[Screenshot and code edit data]
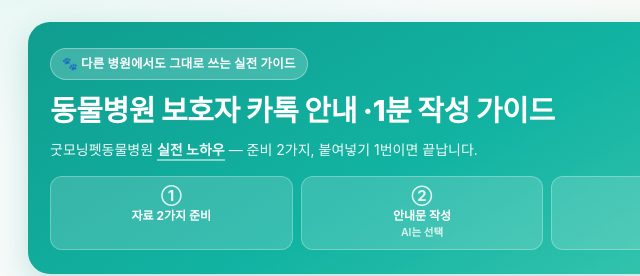
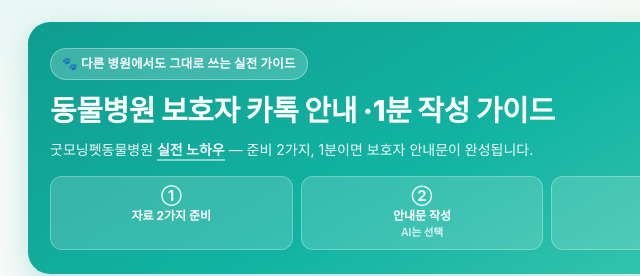
Before and after one commit to PetmateAftercare/Test, a plain HTML site: page index.html in a window 1280 px wide. Shown: the top 276 px of the page, 218-858 px from the left. Drawn offline with Linux system fonts and the light colour scheme.

Commit message:
상단 소개 문구를 AI 선택 구조에 맞게 다듬음

```diff
--- a/index.html
+++ b/index.html
@@ -349,7 +349,7 @@
   <header class="hero">
     <div class="badge">🐾 다른 병원에서도 그대로 쓰는 실전 가이드</div>
     <h1>동물병원 보호자 카톡 안내 <span class="sep">·</span><br class="brk">1분 작성 가이드</h1>
-    <p class="sub">굿모닝펫동물병원 <strong>실전 노하우</strong> — 준비 2가지, 붙여넣기 1번이면 끝납니다.</p>
+    <p class="sub">굿모닝펫동물병원 <strong>실전 노하우</strong> — 준비 2가지, 1분이면 보호자 안내문이 완성됩니다.</p>
     <div class="flow">
       <div><span>①</span>자료 2가지 준비</div>
       <div><span>②</span>안내문 작성<i>AI는 선택</i></div>
```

#### [Work instruction]
Among the lines of the data above, find those with the word "class" and show them.

#### [Solution to this problem]
   <header class="hero">
     <div class="badge">🐾 다른 병원에서도 그대로 쓰는 실전 가이드</div>
     <h1>동물병원 보호자 카톡 안내 <span class="sep">·</span><br class="brk">1분 작성 가이드</h1>
-    <p class="sub">굿모닝펫동물병원 <strong>실전 노하우</strong> — 준비 2가지, 붙여넣기 1번이면 끝납니다.</p>
+    <p class="sub">굿모닝펫동물병원 <strong>실전 노하우</strong> — 준비 2가지, 1분이면 보호자 안내문이 완성됩니다.</p>
     <div class="flow">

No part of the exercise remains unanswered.